Content starts
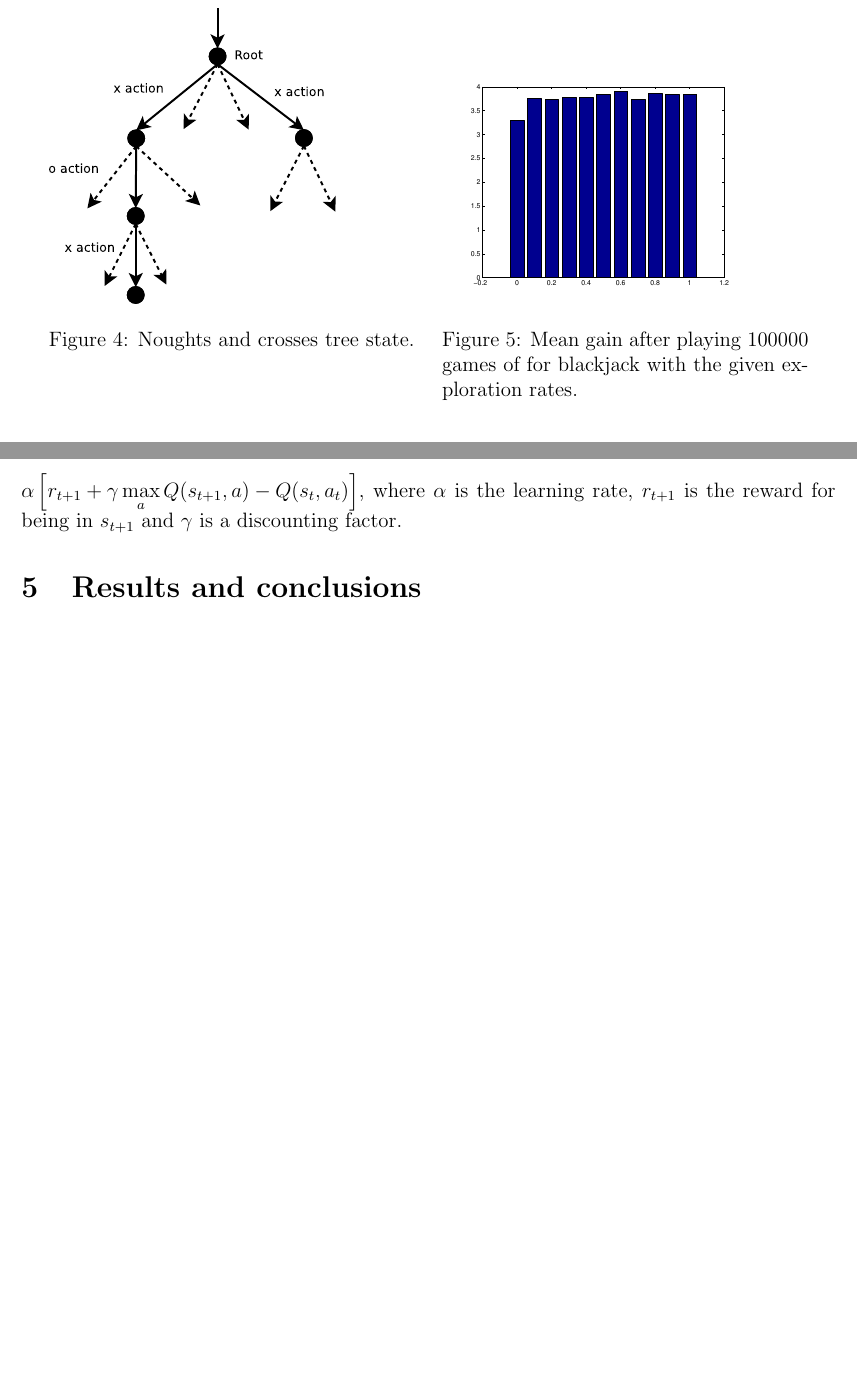
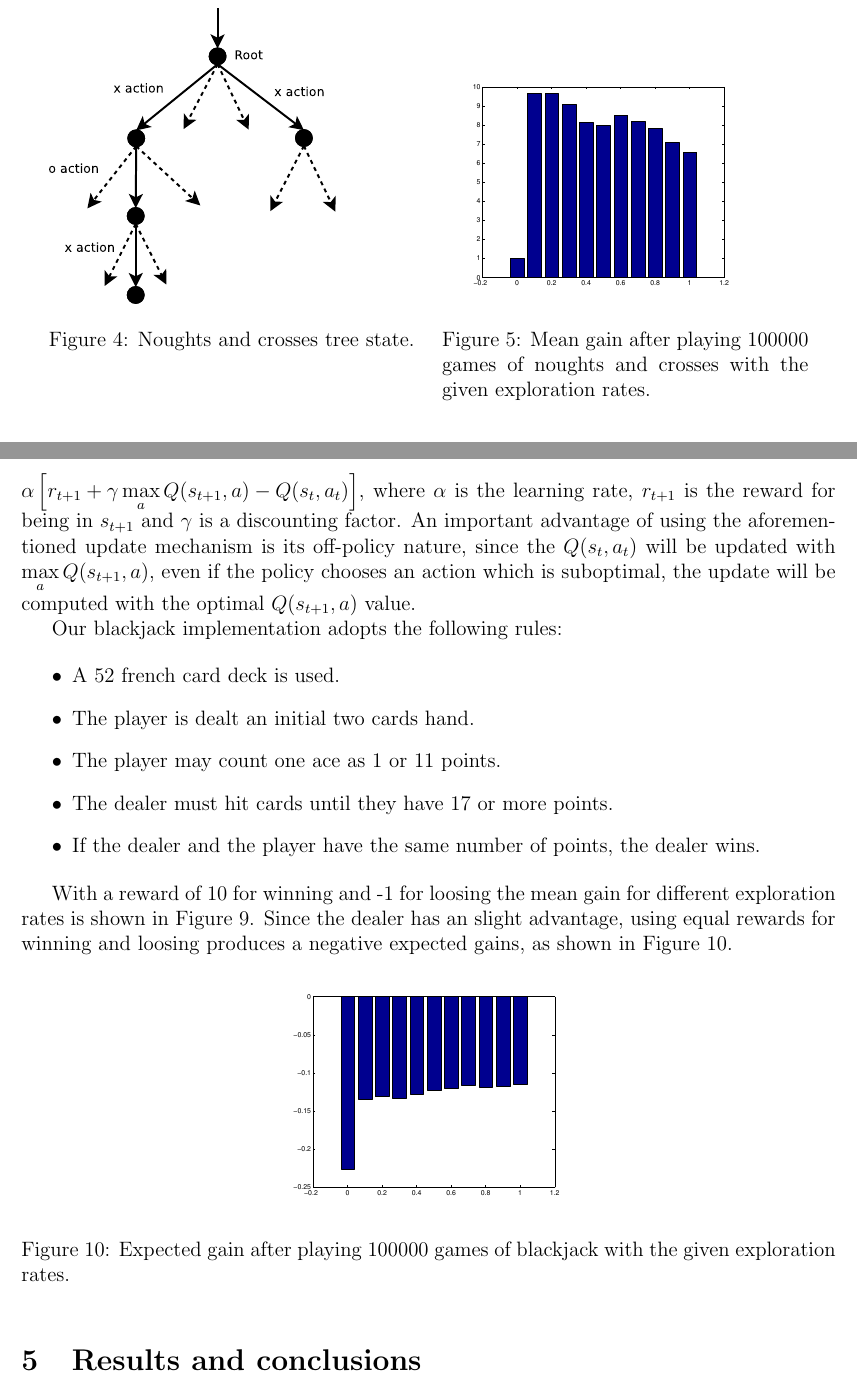
Before and after one commit to Era-Dorta/bath-cag2, a LaTeX document (t3_report/t3_Reinforcement_Learning.tex): two parts of pages 4 and 5 of 5, joined at a grey line, cut at the place of the change, the shorter picture padded with empty space. Compiled offline with pdfLaTeX.

Commit message:
added expected gains figures and blackjack rules to task3 report

```diff
--- a/t3_report/t3_Reinforcement_Learning.tex
+++ b/t3_report/t3_Reinforcement_Learning.tex
@@ -109,9 +109,9 @@ In Figure \ref{fig:tttExpectedGain} a comparison of mean gains after playing a f
 \end{minipage}
 \quad
 \begin{minipage}[t]{0.45\linewidth}
-	\includegraphics[scale=0.4]{images/blackjackExpectedGain}
-	\caption{Mean gain after playing 100000 games of for blackjack with the given exploration rates.}
-	\label{fig:blackjackExpectedGain}
+	\includegraphics[scale=0.40]{images/tttExpectedGain}
+	\caption{Mean gain after playing 100000 games of noughts and crosses with the given exploration rates.}
+	\label{fig:tttExpectedGain}
 \end{minipage}
 \end{figure}
 
@@ -148,6 +148,27 @@ For Q-learning we retain the assumptions made in Section \ref{sec:td_ttt}.
 However, the state structure will be a lookup table $Q$ instead of a tree.
 $Q$ is a matrix of size $m \times n$, where $m$ is the number of states and $n$ are the number of actions.
 Every time the agent takes an action $a$, the $Q$ value of the pair $\lbrace s, a \rbrace$ is updated as follows $Q(s_t,a_t) = Q(s_t,a_t) + \alpha \left[ r_{t+1} + \gamma \max\limits_a Q(s_{t+1},a) - Q(s_t,a_t) \right]$, where $\alpha$ is the learning rate, $r_{t+1}$ is the reward for being in $s_{t+1}$ and $\gamma$ is a discounting factor.
+An important advantage of using the aforementioned update mechanism is its off-policy nature, since the $Q(s_t,a_t)$ will be updated with $\max\limits_a Q(s_{t+1},a)$, even if the policy chooses an action which is suboptimal, the update will be computed with the optimal $Q(s_{t+1},a)$ value.
+
+Our blackjack implementation adopts the following rules:
+
+\begin{itemize}
+  \item A 52 french card deck is used.
+  \item The player is dealt an initial two cards hand.
+  \item The player may count one ace as 1 or 11 points.
+  \item The dealer must hit cards until they have 17 or more points.
+  \item If the dealer and the player have the same number of points, the dealer wins.
+\end{itemize}
+
+With a reward of 10 for winning and -1 for loosing the mean gain for different exploration rates is shown in  Figure \ref{fig:blackjackExpectedGain}.
+Since the dealer has an slight advantage, using equal rewards for winning and loosing produces a negative expected gains, as shown in Figure \ref{fig:blackjackExpectedGain1}.
+
+\begin{figure}[btph!]
+\centering
+	\includegraphics[scale=0.4]{images/blackjackExpectedGain1}
+	\caption{Expected gain after playing 100000 games of blackjack with the given exploration rates.}
+	\label{fig:blackjackExpectedGain1}
+\end{figure}
 
 \section{Results and conclusions}
 
```
Also changed, not shown: t3_report/t3_Reinforcement_Learning.pdf, t3_report/t3_Reinforcement_Learning.tex (9 more changed lines).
Content ends
_Exercise instructions:_ Write the listing out exactly, word for word, but omit the pictures.

_Result:_
Before and after one commit to Era-Dorta/bath-cag2, a LaTeX document (t3_report/t3_Reinforcement_Learning.tex): two parts of pages 4 and 5 of 5, joined at a grey line, cut at the place of the change, the shorter picture padded with empty space. Compiled offline with pdfLaTeX.

Commit message:
added expected gains figures and blackjack rules to task3 report

```diff
--- a/t3_report/t3_Reinforcement_Learning.tex
+++ b/t3_report/t3_Reinforcement_Learning.tex
@@ -109,9 +109,9 @@ In Figure \ref{fig:tttExpectedGain} a comparison of mean gains after playing a f
 \end{minipage}
 \quad
 \begin{minipage}[t]{0.45\linewidth}
-	\includegraphics[scale=0.4]{images/blackjackExpectedGain}
-	\caption{Mean gain after playing 100000 games of for blackjack with the given exploration rates.}
-	\label{fig:blackjackExpectedGain}
+	\includegraphics[scale=0.40]{images/tttExpectedGain}
+	\caption{Mean gain after playing 100000 games of noughts and crosses with the given exploration rates.}
+	\label{fig:tttExpectedGain}
 \end{minipage}
 \end{figure}
 
@@ -148,6 +148,27 @@ For Q-learning we retain the assumptions made in Section \ref{sec:td_ttt}.
 However, the state structure will be a lookup table $Q$ instead of a tree.
 $Q$ is a matrix of size $m \times n$, where $m$ is the number of states and $n$ are the number of actions.
 Every time the agent takes an action $a$, the $Q$ value of the pair $\lbrace s, a \rbrace$ is updated as follows $Q(s_t,a_t) = Q(s_t,a_t) + \alpha \left[ r_{t+1} + \gamma \max\limits_a Q(s_{t+1},a) - Q(s_t,a_t) \right]$, where $\alpha$ is the learning rate, $r_{t+1}$ is the reward for being in $s_{t+1}$ and $\gamma$ is a discounting factor.
+An important advantage of using the aforementioned update mechanism is its off-policy nature, since the $Q(s_t,a_t)$ will be updated with $\max\limits_a Q(s_{t+1},a)$, even if the policy chooses an action which is suboptimal, the update will be computed with the optimal $Q(s_{t+1},a)$ value.
+
+Our blackjack implementation adopts the following rules:
+
+\begin{itemize}
+  \item A 52 french card deck is used.
+  \item The player is dealt an initial two cards hand.
+  \item The player may count one ace as 1 or 11 points.
+  \item The dealer must hit cards until they have 17 or more points.
+  \item If the dealer and the player have the same number of points, the dealer wins.
+\end{itemize}
+
+With a reward of 10 for winning and -1 for loosing the mean gain for different exploration rates is shown in  Figure \ref{fig:blackjackExpectedGain}.
+Since the dealer has an slight advantage, using equal rewards for winning and loosing produces a negative expected gains, as shown in Figure \ref{fig:blackjackExpectedGain1}.
+
+\begin{figure}[btph!]
+\centering
+	\includegraphics[scale=0.4]{images/blackjackExpectedGain1}
+	\caption{Expected gain after playing 100000 games of blackjack with the given exploration rates.}
+	\label{fig:blackjackExpectedGain1}
+\end{figure}
 
 \section{Results and conclusions}
 
```
Also changed, not shown: t3_report/t3_Reinforcement_Learning.pdf, t3_report/t3_Reinforcement_Learning.tex (9 more changed lines).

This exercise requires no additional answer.